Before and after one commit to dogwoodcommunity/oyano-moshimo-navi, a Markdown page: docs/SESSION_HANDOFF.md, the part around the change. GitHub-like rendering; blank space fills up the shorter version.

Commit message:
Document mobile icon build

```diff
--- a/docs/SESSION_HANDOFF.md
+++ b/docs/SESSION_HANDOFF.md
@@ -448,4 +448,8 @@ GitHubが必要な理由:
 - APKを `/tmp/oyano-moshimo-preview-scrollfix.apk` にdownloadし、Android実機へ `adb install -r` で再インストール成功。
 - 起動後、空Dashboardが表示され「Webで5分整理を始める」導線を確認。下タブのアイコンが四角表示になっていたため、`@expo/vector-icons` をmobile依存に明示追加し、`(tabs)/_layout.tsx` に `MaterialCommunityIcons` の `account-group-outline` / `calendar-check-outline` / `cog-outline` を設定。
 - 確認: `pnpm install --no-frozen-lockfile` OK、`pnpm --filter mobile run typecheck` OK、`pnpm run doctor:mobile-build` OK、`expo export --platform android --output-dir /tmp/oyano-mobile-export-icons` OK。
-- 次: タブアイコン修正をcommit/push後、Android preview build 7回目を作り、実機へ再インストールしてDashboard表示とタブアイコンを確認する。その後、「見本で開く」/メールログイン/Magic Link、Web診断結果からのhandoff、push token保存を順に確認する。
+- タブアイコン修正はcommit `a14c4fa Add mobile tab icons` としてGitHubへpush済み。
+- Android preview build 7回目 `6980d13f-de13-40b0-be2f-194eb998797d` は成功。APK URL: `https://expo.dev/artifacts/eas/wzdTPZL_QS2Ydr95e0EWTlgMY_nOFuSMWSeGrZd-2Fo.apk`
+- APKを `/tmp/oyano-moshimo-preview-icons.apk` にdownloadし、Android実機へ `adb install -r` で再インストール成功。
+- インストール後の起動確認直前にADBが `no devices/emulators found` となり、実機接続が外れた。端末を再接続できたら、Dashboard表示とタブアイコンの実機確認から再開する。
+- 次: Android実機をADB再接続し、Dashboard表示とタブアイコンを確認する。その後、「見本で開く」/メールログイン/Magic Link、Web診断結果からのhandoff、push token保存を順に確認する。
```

Exercise directions -
Give the data again, exactly as it stands.

Written answer -
Before and after one commit to dogwoodcommunity/oyano-moshimo-navi, a Markdown page: docs/SESSION_HANDOFF.md, the part around the change. GitHub-like rendering; blank space fills up the shorter version.

Commit message:
Document mobile icon build

```diff
--- a/docs/SESSION_HANDOFF.md
+++ b/docs/SESSION_HANDOFF.md
@@ -448,4 +448,8 @@ GitHubが必要な理由:
 - APKを `/tmp/oyano-moshimo-preview-scrollfix.apk` にdownloadし、Android実機へ `adb install -r` で再インストール成功。
 - 起動後、空Dashboardが表示され「Webで5分整理を始める」導線を確認。下タブのアイコンが四角表示になっていたため、`@expo/vector-icons` をmobile依存に明示追加し、`(tabs)/_layout.tsx` に `MaterialCommunityIcons` の `account-group-outline` / `calendar-check-outline` / `cog-outline` を設定。
 - 確認: `pnpm install --no-frozen-lockfile` OK、`pnpm --filter mobile run typecheck` OK、`pnpm run doctor:mobile-build` OK、`expo export --platform android --output-dir /tmp/oyano-mobile-export-icons` OK。
-- 次: タブアイコン修正をcommit/push後、Android preview build 7回目を作り、実機へ再インストールしてDashboard表示とタブアイコンを確認する。その後、「見本で開く」/メールログイン/Magic Link、Web診断結果からのhandoff、push token保存を順に確認する。
+- タブアイコン修正はcommit `a14c4fa Add mobile tab icons` としてGitHubへpush済み。
+- Android preview build 7回目 `6980d13f-de13-40b0-be2f-194eb998797d` は成功。APK URL: `https://expo.dev/artifacts/eas/wzdTPZL_QS2Ydr95e0EWTlgMY_nOFuSMWSeGrZd-2Fo.apk`
+- APKを `/tmp/oyano-moshimo-preview-icons.apk` にdownloadし、Android実機へ `adb install -r` で再インストール成功。
+- インストール後の起動確認直前にADBが `no devices/emulators found` となり、実機接続が外れた。端末を再接続できたら、Dashboard表示とタブアイコンの実機確認から再開する。
+- 次: Android実機をADB再接続し、Dashboard表示とタブアイコンを確認する。その後、「見本で開く」/メールログイン/Magic Link、Web診断結果からのhandoff、push token保存を順に確認する。
```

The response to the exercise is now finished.